Michael Gove at Bett: "Government regulation cannot keep pace with innovation"

The UK's education secretary, Michael Gove, has helped open the world's largest education technology event, Bett 2014.

Delivering a keynote to a packed house at London's ExCeL Exhibition Centre, Gove praised recent advancements in technology, highlighted British involvement in educational innovation, and rather predictably commended the government's role in pushing through ICT reforms in the classroom.

"When I last spoke at Bett, the ICT curriculum was universally acknowledged as unambitious, demotivating and dull. I decided that we would introduce a new computing curriculum - ambitious, stretching, and exciting. Two years on, with the help of many people here and their colleagues elsewhere, England has has made progress - we set schools free," he said.

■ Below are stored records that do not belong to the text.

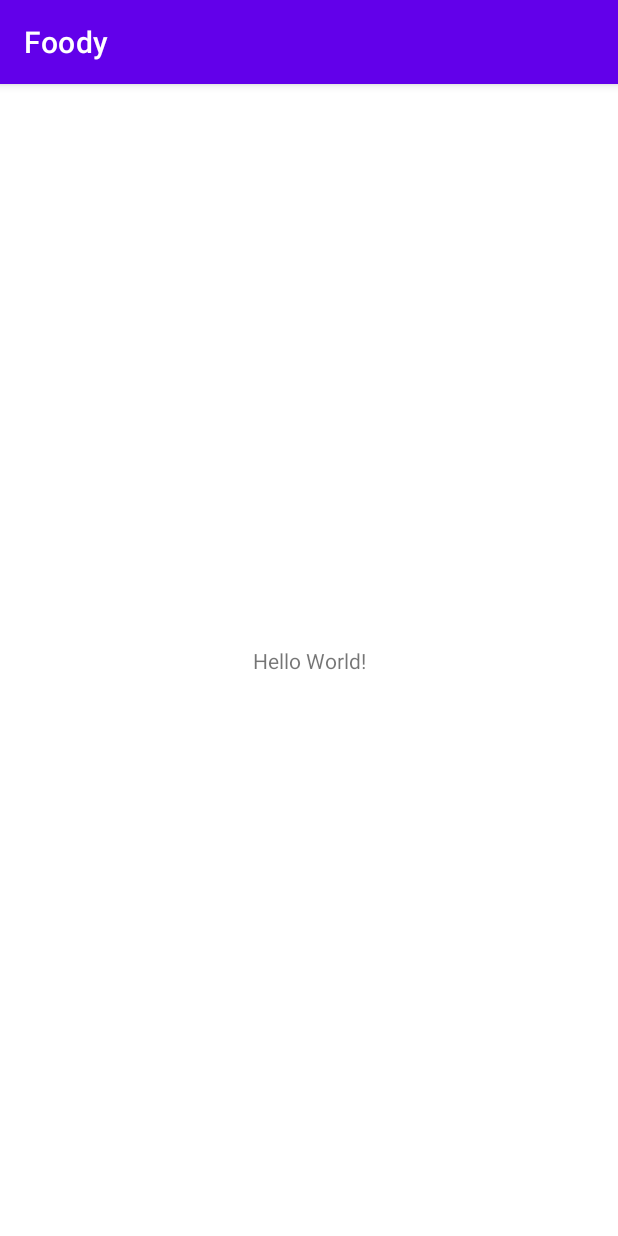
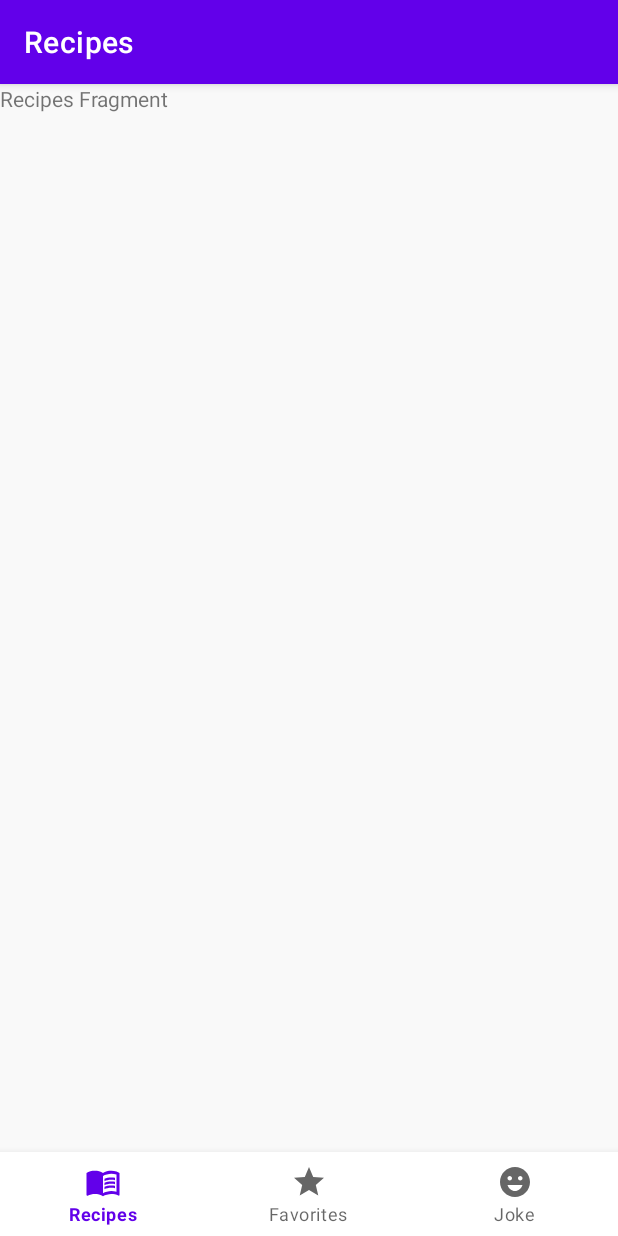
Before and after one commit to GermanHernandez91/Foody, an Android app: the screen it shows after launch (MainActivity), on a phone screen of 412 x 824 dp. Run offline under Robolectric (Android 15) with nearby library versions, the phone set to English and light mode, and no system bars; our stand-ins replace navigation-ui.

Commit message:
Added bottom navigation

```diff
--- a/app/build.gradle
+++ b/app/build.gradle
@@ -47,6 +47,7 @@ dependencies {
     implementation 'androidx.core:core-ktx:1.3.2'
     implementation 'androidx.appcompat:appcompat:1.2.0'
     implementation 'androidx.constraintlayout:constraintlayout:2.0.2'
+    implementation 'androidx.legacy:legacy-support-v4:1.0.0'
     testImplementation 'junit:junit:4.13'
     androidTestImplementation 'androidx.test.ext:junit:1.1.2'
     androidTestImplementation 'androidx.test.espresso:espresso-core:3.3.0'
--- /dev/null
+++ b/app/src/main/java/com/example/foody/FavoriteRecipesFragment.kt
@@ -0,0 +1,18 @@
+package com.example.foody
+
+import android.os.Bundle
+import androidx.fragment.app.Fragment
+import android.view.LayoutInflater
+import android.view.View
+import android.view.ViewGroup
+
+class FavoriteRecipesFragment : Fragment() {
+
+    override fun onCreateView(
+        inflater: LayoutInflater, container: ViewGroup?,
+        savedInstanceState: Bundle?
+    ): View? {
+        // Inflate the layout for this fragment
+        return inflater.inflate(R.layout.fragment_favorite_recipes, container, false)
+    }
+}
--- /dev/null
+++ b/app/src/main/java/com/example/foody/FoodJokeFragment.kt
@@ -0,0 +1,18 @@
+package com.example.foody
+
+import android.os.Bundle
+import androidx.fragment.app.Fragment
+import android.view.LayoutInflater
+import android.view.View
+import android.view.ViewGroup
+
+class FoodJokeFragment : Fragment() {
+
+    override fun onCreateView(
+        inflater: LayoutInflater, container: ViewGroup?,
+        savedInstanceState: Bundle?
+    ): View? {
+        // Inflate the layout for this fragment
+        return inflater.inflate(R.layout.fragment_food_joke, container, false)
+    }
+}
--- a/app/src/main/java/com/example/foody/MainActivity.kt
+++ b/app/src/main/java/com/example/foody/MainActivity.kt
@@ -1,11 +1,36 @@
 package com.example.foody
 
+import android.os.Bundle
 import androidx.appcompat.app.AppCompatActivity
-import android.os.Bundle
+import androidx.navigation.NavController
+import androidx.navigation.findNavController
+import androidx.navigation.ui.AppBarConfiguration
+import androidx.navigation.ui.setupActionBarWithNavController
+import androidx.navigation.ui.setupWithNavController
+import kotlinx.android.synthetic.main.activity_main.*
 
 class MainActivity : AppCompatActivity() {
+
+    private lateinit var navController: NavController
+
     override fun onCreate(savedInstanceState: Bundle?) {
         super.onCreate(savedInstanceState)
         setContentView(R.layout.activity_main)
+
+        navController = findNavController(R.id.navHostFragment)
+        val appBarConfiguration = AppBarConfiguration(
+            setOf(
+                R.id.recipesFragment,
+                R.id.favoriteRecipesFragment,
+                R.id.foodJokeFragment
+            )
+        )
+
+        bottomNavigationView.setupWithNavController(navController)
+        setupActionBarWithNavController(navController, appBarConfiguration)
+    }
+
+    override fun onSupportNavigateUp(): Boolean {
+        return navController.navigateUp() || super.onSupportNavigateUp()
     }
 }
--- /dev/null
+++ b/app/src/main/java/com/example/foody/RecipesFragment.kt
@@ -0,0 +1,18 @@
+package com.example.foody
+
+import android.os.Bundle
+import androidx.fragment.app.Fragment
+import android.view.LayoutInflater
+import android.view.View
+import android.view.ViewGroup
+
+class RecipesFragment : Fragment() {
+
+    override fun onCreateView(
+        inflater: LayoutInflater, container: ViewGroup?,
+        savedInstanceState: Bundle?
+    ): View? {
+        // Inflate the layout for this fragment
+        return inflater.inflate(R.layout.fragment_recipes, container, false)
+    }
+}
--- /dev/null
+++ b/app/src/main/res/drawable/ic_food_joke.xml
@@ -0,0 +1,10 @@
+<vector xmlns:android="http://schemas.android.com/apk/res/android"
+    android:width="24dp"
+    android:height="24dp"
+    android:viewportWidth="24"
+    android:viewportHeight="24"
+    android:tint="?attr/colorControlNormal">
+  <path
+      android:fillColor="@android:color/white"
+      android:pathData="M11.99,2C6.47,2 2,6.48 2,12c0,5.52 4.47,10 9.99,10C17.52,22 22,17.52 22,12C22,6.48 17.52,2 11.99,2zM8.5,8C9.33,8 10,8.67 10,9.5S9.33,11 8.5,11S7,10.33 7,9.5S7.67,8 8.5,8zM12,18c-2.28,0 -4.22,-1.66 -5,-4h10C16.22,16.34 14.28,18 12,18zM15.5,11c-0.83,0 -1.5,-0.67 -1.5,-1.5S14.67,8 15.5,8S17,8.67 17,9.5S16.33,11 15.5,11z"/>
+</vector>
--- /dev/null
+++ b/app/src/main/res/drawable/ic_menu_book.xml
@@ -0,0 +1,19 @@
+<vector xmlns:android="http://schemas.android.com/apk/res/android"
+    android:width="24dp"
+    android:height="24dp"
+    android:viewportWidth="24"
+    android:viewportHeight="24"
+    android:tint="?attr/colorControlNormal">
+  <path
+      android:fillColor="@android:color/white"
+      android:pathData="M21,5c-1.11,-0.35 -2.33,-0.5 -3.5,-0.5c-1.95,0 -4.05,0.4 -5.5,1.5c-1.45,-1.1 -3.55,-1.5 -5.5,-1.5S2.45,4.9 1,6v14.65c0,0.25 0.25,0.5 0.5,0.5c0.1,0 0.15,-0.05 0.25,-0.05C3.1,20.45 5.05,20 6.5,20c1.95,0 4.05,0.4 5.5,1.5c1.35,-0.85 3.8,-1.5 5.5,-1.5c1.65,0 3.35,0.3 4.75,1.05c0.1,0.05 0.15,0.05 0.25,0.05c0.25,0 0.5,-0.25 0.5,-0.5V6C22.4,5.55 21.75,5.25 21,5zM21,18.5c-1.1,-0.35 -2.3,-0.5 -3.5,-0.5c-1.7,0 -4.15,0.65 -5.5,1.5V8c1.35,-0.85 3.8,-1.5 5.5,-1.5c1.2,0 2.4,0.15 3.5,0.5V18.5z"/>
+  <path
+      android:fillColor="@android:color/white"
+      android:pathData="M17.5,10.5c0.88,0 1.73,0.09 2.5,0.26V9.24C19.21,9.09 18.36,9 17.5,9c-1.7,0 -3.24,0.29 -4.5,0.83v1.66C14.13,10.85 15.7,10.5 17.5,10.5z"/>
+  <path
+      android:fillColor="@android:color/white"
+      android:pathData="M13,12.49v1.66c1.13,-0.64 2.7,-0.99 4.5,-0.99c0.88,0 1.73,0.09 2.5,0.26V11.9c-0.79,-0.15 -1.64,-0.24 -2.5,-0.24C15.8,11.66 14.26,11.96 13,12.49z"/>
+  <path
+      android:fillColor="@android:color/white"
+      android:pathData="M17.5,14.33c-1.7,0 -3.24,0.29 -4.5,0.83v1.66c1.13,-0.64 2.7,-0.99 4.5,-0.99c0.88,0 1.73,0.09 2.5,0.26v-1.52C19.21,14.41 18.36,14.33 17.5,14.33z"/>
+</vector>
--- /dev/null
+++ b/app/src/main/res/drawable/ic_star.xml
@@ -0,0 +1,10 @@
+<vector xmlns:android="http://schemas.android.com/apk/res/android"
+    android:width="24dp"
+    android:height="24dp"
+    android:viewportWidth="24"
+    android:viewportHeight="24"
+    android:tint="?attr/colorControlNormal">
+  <path
+      android:fillColor="@android:color/white"
+      android:pathData="M12,17.27L18.18,21l-1.64,-7.03L22,9.24l-7.19,-0.61L12,2 9.19,8.63 2,9.24l5.46,4.73L5.82,21z"/>
+</vector>
--- a/app/src/main/res/layout/activity_main.xml
+++ b/app/src/main/res/layout/activity_main.xml
@@ -4,15 +4,29 @@
     xmlns:tools="http://schemas.android.com/tools"
     android:layout_width="match_parent"
     android:layout_height="match_parent"
+    android:background="@color/lightGray"
     tools:context=".MainActivity">
 
-    <TextView
-        android:layout_width="wrap_content"
+    <fragment
+        android:id="@+id/navHostFragment"
+        android:name="androidx.navigation.fragment.NavHostFragment"
+        android:layout_width="0dp"
+        android:layout_height="0dp"
+        app:defaultNavHost="true"
+        app:layout_constraintBottom_toTopOf="@+id/bottomNavigationView"
+        app:layout_constraintEnd_toEndOf="parent"
+        app:layout_constraintStart_toStartOf="parent"
+        app:layout_constraintTop_toTopOf="parent"
+        app:navGraph="@navigation/my_nav" />
+
+    <com.google.android.material.bottomnavigation.BottomNavigationView
+        android:id="@+id/bottomNavigationView"
+        android:layout_width="0dp"
         android:layout_height="wrap_content"
-        android:text="Hello World!"
         app:layout_constraintBottom_toBottomOf="parent"
-        app:layout_constraintLeft_toLeftOf="parent"
-        app:layout_constraintRight_toRightOf="parent"
-        app:layout_constraintTop_toTopOf="parent" />
+        app:layout_constraintEnd_toEndOf="parent"
+        app:layout_constraintHorizontal_bias="0.5"
+        app:layout_constraintStart_toStartOf="parent"
+        app:menu="@menu/bottom_nav_menu" />
 
 </androidx.constraintlayout.widget.ConstraintLayout>
--- /dev/null
+++ b/app/src/main/res/layout/fragment_favorite_recipes.xml
@@ -0,0 +1,15 @@
+<?xml version="1.0" encoding="utf-8"?>
+<androidx.constraintlayout.widget.ConstraintLayout xmlns:android="http://schemas.android.com/apk/res/android"
+    xmlns:tools="http://schemas.android.com/tools"
+    android:layout_width="match_parent"
+    android:layout_height="match_parent"
+    android:background="@color/lightGray"
+    tools:context=".FavoriteRecipesFragment">
+
+    <!-- TODO: Update blank fragment layout -->
+    <TextView
+        android:layout_width="match_parent"
+        android:layout_height="match_parent"
+        android:text="@string/hello_blank_fragment" />
+
+</androidx.constraintlayout.widget.ConstraintLayout>
--- /dev/null
+++ b/app/src/main/res/layout/fragment_food_joke.xml
@@ -0,0 +1,15 @@
+<?xml version="1.0" encoding="utf-8"?>
+<androidx.constraintlayout.widget.ConstraintLayout xmlns:android="http://schemas.android.com/apk/res/android"
+    xmlns:tools="http://schemas.android.com/tools"
+    android:layout_width="match_parent"
+    android:layout_height="match_parent"
+    android:background="@color/lightGray"
+    tools:context=".FoodJokeFragment">
+
+    <!-- TODO: Update blank fragment layout -->
+    <TextView
+        android:layout_width="match_parent"
+        android:layout_height="match_parent"
+        android:text="@string/hello_blank_fragment" />
+
+</androidx.constraintlayout.widget.ConstraintLayout>
--- /dev/null
+++ b/app/src/main/res/layout/fragment_recipes.xml
@@ -0,0 +1,15 @@
+<?xml version="1.0" encoding="utf-8"?>
+<androidx.constraintlayout.widget.ConstraintLayout xmlns:android="http://schemas.android.com/apk/res/android"
+    xmlns:tools="http://schemas.android.com/tools"
+    android:layout_width="match_parent"
+    android:layout_height="match_parent"
+    android:background="@color/lightGray"
+    tools:context=".RecipesFragment">
+
+    <!-- TODO: Update blank fragment layout -->
+    <TextView
+        android:layout_width="match_parent"
+        android:layout_height="match_parent"
+        android:text="Recipes Fragment" />
+
+</androidx.constraintlayout.widget.ConstraintLayout>
--- /dev/null
+++ b/app/src/main/res/menu/bottom_nav_menu.xml
@@ -0,0 +1,16 @@
+<?xml version="1.0" encoding="utf-8"?>
+<menu xmlns:android="http://schemas.android.com/apk/res/android">
+
+    <item android:id="@+id/recipesFragment"
+        android:title="@string/recipes_fragment"
+        android:icon="@drawable/ic_menu_book" />
+
+    <item android:id="@+id/favoriteRecipesFragment"
+        android:title="@string/favorite_recipes_fragment"
+        android:icon="@drawable/ic_star" />
+
+    <item android:id="@+id/foodJokeFragment"
+        android:title="@string/food_joke"
+        android:icon="@drawable/ic_food_joke" />
+
+</menu>
--- /dev/null
+++ b/app/src/main/res/navigation/my_nav.xml
@@ -0,0 +1,23 @@
+<?xml version="1.0" encoding="utf-8"?>
+<navigation xmlns:android="http://schemas.android.com/apk/res/android"
+    xmlns:app="http://schemas.android.com/apk/res-auto"
+    xmlns:tools="http://schemas.android.com/tools"
+    android:id="@+id/my_nav"
+    app:startDestination="@id/recipesFragment">
+
+    <fragment
+        android:id="@+id/recipesFragment"
+        android:name="com.example.foody.RecipesFragment"
+        android:label="Recipes"
+        tools:layout="@layout/fragment_recipes" />
+    <fragment
+        android:id="@+id/favoriteRecipesFragment"
+        android:name="com.example.foody.FavoriteRecipesFragment"
+        android:label="Favorites"
+        tools:layout="@layout/fragment_favorite_recipes" />
+    <fragment
+        android:id="@+id/foodJokeFragment"
+        android:name="com.example.foody.FoodJokeFragment"
+        android:label="Food Joke"
+        tools:layout="@layout/fragment_food_joke" />
+</navigation>
--- a/app/src/main/res/values/strings.xml
+++ b/app/src/main/res/values/strings.xml
@@ -1,3 +1,7 @@
 <resources>
     <string name="app_name">Foody</string>
+    <string name="hello_blank_fragment">Hello blank fragment</string>
+    <string name="recipes_fragment">Recipes</string>
+    <string name="favorite_recipes_fragment">Favorites</string>
+    <string name="food_joke">Joke</string>
 </resources>
```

Gove pointed to the ongoing 3D printing revolution as one example of how schools were now beginning to embrace the very latest technologies to the benefit of teachers and students.

"Take, for example, the increasing and welcome proliferation of 3D printers. They have developed from an expensive toy to an advanced technology. Our new design and technology curriculum has been redesigned to enable students to master the skills needed to create new products with 3D printers...giving people from all sorts of backgrounds [and] all sorts of schools the opportunity to experiment with the very latest technology."

He also acknowledged the importance of teaching coding skills in British schools from a younger age, noting that the new curriculum set to launch in September would move away from "narrowly focusing on literacy skills like word processing and spreadsheets."

Mr Gove continued: "It will teach them how to code [and] create their own programmes – not just how to work a computer, but how a computer works. From the age of five, children will be learning to code and programme. From 11, children will be taught how to use at least two coding languages. These are precicely the sorts of skills that the jobs of the future and present demand."

The education secretary went on - again, perhaps unsurprisingly - to pay tribute to the role of the private sector and big businesses like Google and Microsoft in investing in new ICT education initiatives.

"You cannot imagine the progress that has been made without the engaged role of the private sector – that's at its most visible in technology," Gove noted.

At the same time, he said that the most disruptive changes taking place in edtech and elsewhere were down to the efforts and risk-taking of startups, SMEs, and entrepreneurs.

"What is remarkable about success in ed tech is how young the companies are. Traditional industries have been totally transformed by the disruptive power of technology...Even as I stand here, someone is pioneering the next incredible and unpredictable innovation that will transform education all over again," Gove opined.

He concluded: "The change is by its nature disruptive, endlessly innovative, and driven from the bottom up. The wrong way for government to react would be for us to dictate from the centre every last detail of how schools and teachers should respond. By definition, government regulation cannot keep pace with technological innovation."